Solomon shows us how.
I first encountered Ecclesiastes in a university literary course a number of years ago. I was groping for a belief system that would enable me to understand my combat experiences and my having been spawned in a fractured family. I read philosophy, I studied world religions, and I became enamored by the existentialists who seemed to grapple realistically while seeking to live meaningfully in a world without meaning.
Ecclesiastes seemed to float in that philosophical stream with its refrain, “Vanity, vanity, all is vanity.” Or, as my professor translated it, “Meaninglessness, meaninglessness, all is meaningless.”
After I became a believer, I returned often to Ecclesiastes. I found it to be a counter to the company of people whose faith was simplistic at its best, and Pollyannish at its worst. Some people I encountered were proponents of “recompense theology,” which maintains that people get what they deserve in this life. Ecclesiastes helped me keep my balance in a world turned upside-down.
Ecclesiastes’ refrain uses the Hebrew word heḇel which literally is a mist, a vapor. It is metaphorically translated as “vanity,” “emptiness,” “meaningless,” “absurdity.” The word appears some eighty-six times in the Old Testament in various contexts, but most frequently appears in Ecclesiastes where it appears thirty-seven times. In Ecclesiastes, the word appears in every chapter, except Chapter 10.
Heḇel can be likened to one’s breath that appears on a cold winter’s morning, only to vanish. In other Old Testament contexts, it can refer to idol worship, empty words, or the brevity of life. As mentioned, Solomon uses the Hebrew word thirty-seven times in various contexts. In the Hebrew, thirty-seven is the numerical value of heḇel (h=5; b=2; l=30). Heḇel has two uses in the book: that which is insubstantial, and that which is illusory, or enigmatic (Bruce K. Waltke, with Charles Yu, “The Gift of Wisdom, Part 3: Ecclesiastes,” in An Old Testament Theology: an exegetical, canonical, and thematic approach).
Russell L. Meek’s little book, Ecclesiastes and the Search for Meaning in An Upside-Down World, explains how Qoheleth, the Preacher, uses allusions to Genesis to show how we can live realistically in a world that pursues heḇel. He refers to the story of Cain and Abel in Genesis 4. Abel’s name is heḇel. This story shatters the theory of recompense theology being in play “under the sun.” Abel, who did right and was commended by God, had his life cut short, whereas Cain, under God’s curse, lived a long life and built cities. Meeks points to this as the beginning of our now living in an upside-down world. Evil people often thrive, while the righteous suffer. Abel is thus the one whose life was brief, whose life was just a mist.
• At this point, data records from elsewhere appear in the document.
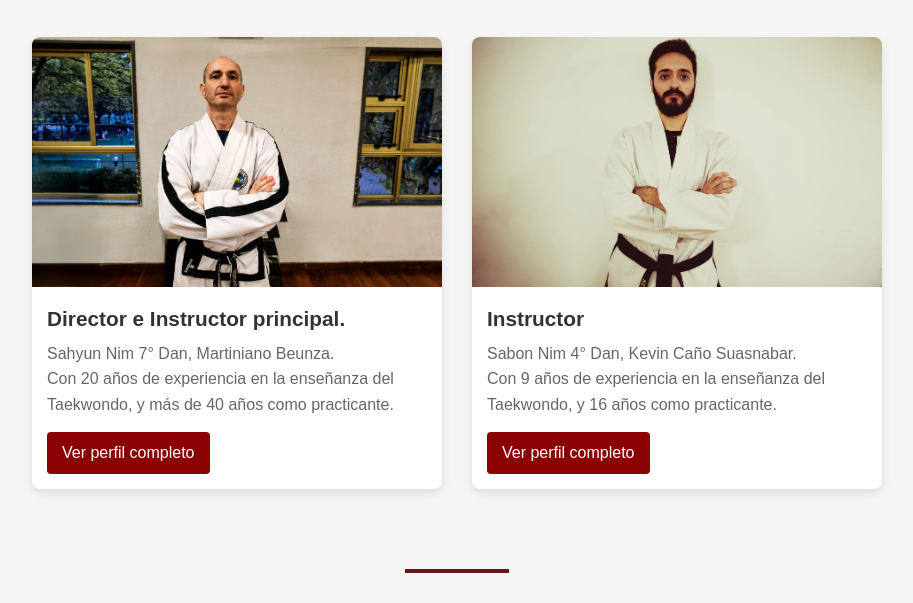
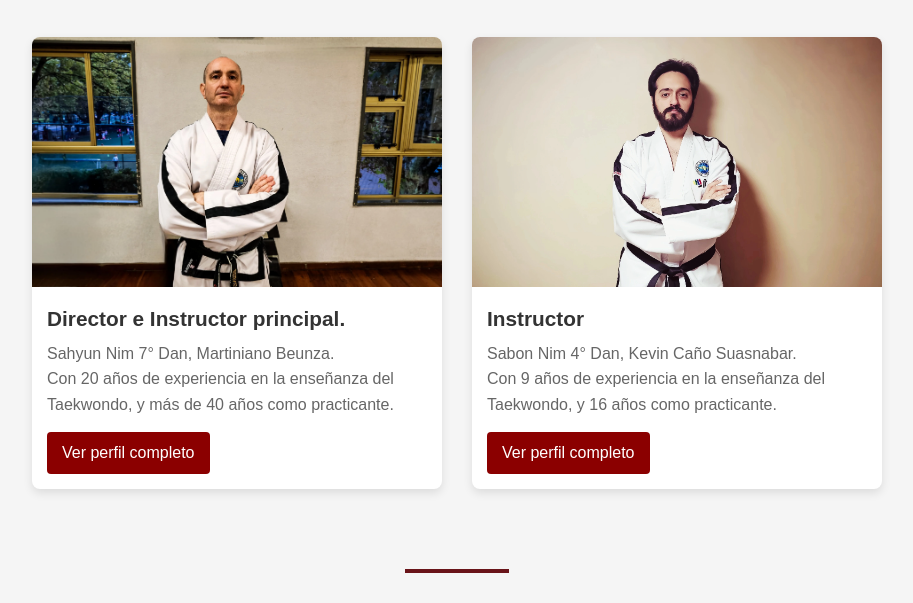
Before and after one commit to OpieSoA/TaekwondoGEBA-NewWebsite, a plain HTML site: page html/instructores.html in a window 1280 px wide. Shown: the part 179-782 px from the top of the page, without its empty margins (183-1096 px from the left). Drawn offline with Linux system fonts and the light colour scheme.

Commit message:
Instructors data update

```diff
--- a/html/instructores.html
+++ b/html/instructores.html
@@ -56,7 +56,7 @@
                 </div>
 
                 <div class="instructor-card">
-                    <img src="/css/images/sabon.webp" alt="Instructor" class="instructor-thumbnail">
+                    <img src="/css/images/sabonim.webp" alt="Instructor" class="instructor-thumbnail">
                     <h3>Instructor</h3>
                     <p>Sabon Nim 4° Dan, Kevin Caño Suasnabar.<br>Con <span id="profesor2-clase"></span> años de experiencia en la enseñanza del Taekwondo, y <span id="profesor2-practica"></span> años como practicante.</p>
                     <a href="/html/SabonNim.html" class="btn-more">Ver perfil completo</a>
```
Also changed, not shown: css/images/sabonim.webp (added).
How, then, does Ecclesiastes tell us how to live in a world like this? Meeks states that the book encourages us to take a “carpe diem” grasp of the gifts of God, but with the understanding that we can only receive joy in these gifts in the moment. We are thus to take joy in our work, in food and drink, and in companionship. In planting gardens. In building. But we must understand that even these gifts will pass. And if we are not diligent in being grateful for these momentary gifts, they, too, can become heḇel in the sense of being vain and meaningless, rather than just merely insubstantial.
And for those whose hearts are evil, God allows them to do all these things, but these things are never enough. They are always Heḇel.
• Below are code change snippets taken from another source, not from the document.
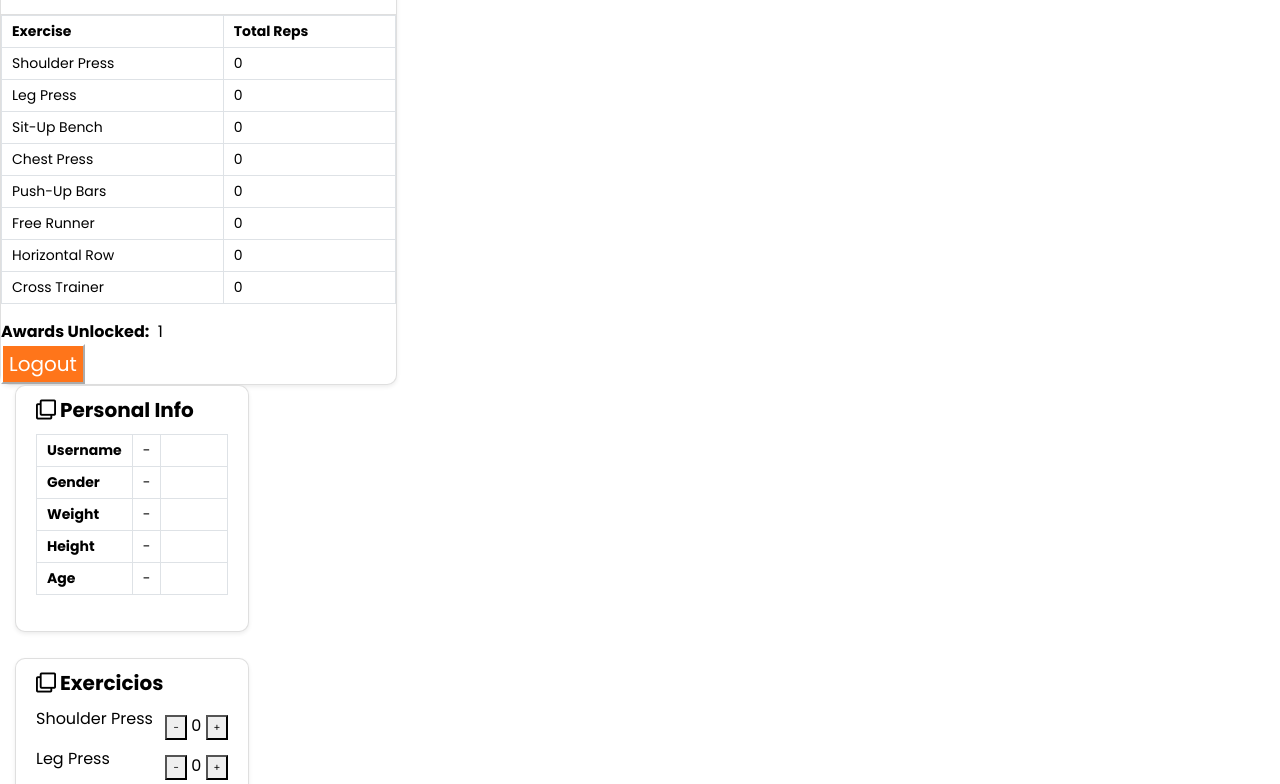
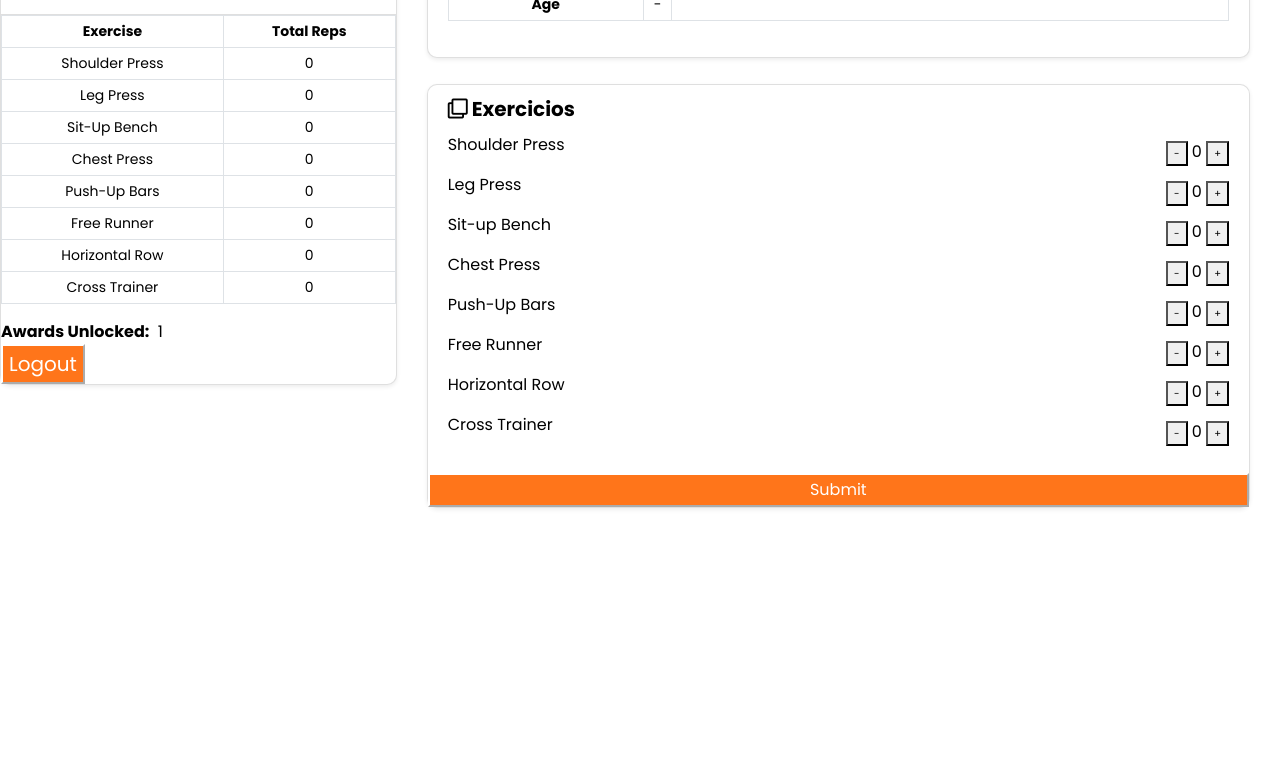
Before and after one commit to JoaoMarques03/FindGrind, a website: page public/perfil.html in a window 1280 px wide. Shown: the part 277-1061 px from the top of the page. After the commit the page ends 809 px from the top, so only its background shows below. Drawn offline with nearby package versions, Linux system fonts and the light colour scheme; no server answers.

Commit message:
Visual Changes

```diff
--- a/public/perfil.html
+++ b/public/perfil.html
@@ -88,6 +88,7 @@
                         <button id="logoutBtn">Logout</button>
                     </div>
                 </div>
+            </div>
             <div class="col-lg-8">
                 <div class="card shadow-sm">
                     <div class="card-header bg-transparent border-0">
@@ -96,27 +97,27 @@
                     <div class="card-body pt-0">
                         <table class="table table-bordered">
                             <tr>
-                                <th width="30%">Username</th>
+                                <th width="25%">Username</th>
                                 <td width="2%">-</td>
                                 <td id="username"></td>
                             </tr>
                             <tr>
-                                <th width="30%">Gender</th>
+                                <th width="25%">Gender</th>
                                 <td width="2%">-</td>
                                 <td id="gender"></td>
                             </tr>
                             <tr>
-                                <th width="30%">Weight</th>
+                                <th width="25%">Weight</th>
                                 <td width="2%">-</td>
                                 <td id="weight"></td>
                             </tr>
                             <tr>
-                                <th width="30%">Height</th>
+                                <th width="25%">Height</th>
                                 <td width="2%">-</td>
                                 <td id="height"></td>
                             </tr>
                             <tr>
-                                <th width="30%">Age</th>
+                                <th width="25%">Age</th>
                                 <td width="2%">-</td>
                                 <td id="age"></td>
                             </tr>
@@ -199,7 +200,6 @@
                                 <button id="decrease8">-</button>
                                 <span id="count8">0</span>
                                 <button id="increase8">+</button>
-
                             </div>
                         </div>
                     </div>
@@ -210,6 +210,9 @@
     </div>
 </div>
 
+<script src="https://code.jquery.com/jquery-3.5.1.slim.min.js"></script>
+<script src="https://stackpath.bootstrapcdn.com/bootstrap/4.5.2/js/bootstrap.min.js"></script>
+
 <script src="javascript/perfil.js"></script>
 
 </html>
--- a/public/stylesheets/perfil.css
+++ b/public/stylesheets/perfil.css
@@ -41,6 +41,7 @@ body {
     font-size: 14px;
     padding: 5px 10px;
     color: #000;
+    text-align: center;
 }
 
 
```
Lines whose indentation alone changed are shown as unchanged.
Ecclesiastes ends with this (12:13-14, ESV): “The end of the matter; all has been heard. Fear God and keep his commandments, for this is the whole duty of man. For God will bring every deed into judgment, with every secret thing, whether good or evil.” Meeks points out that it is difficult to translate what the ESV renders, “the whole duty of man.” He says this idea is there in this passage, but that the phrase better states that this is the very essence of who we are. We were created to keep his commandments.
So, what does Meeks see that Ecclesiastes teaches us? It teaches us that life is upside-down, life is heḇel in its brevity and can often be vain and meaningless, but in an upside-down world, life can only have true meaning “under the sun” if we “live,” as Meeks puts it, “in right relationship with God and enjoy his gifts.”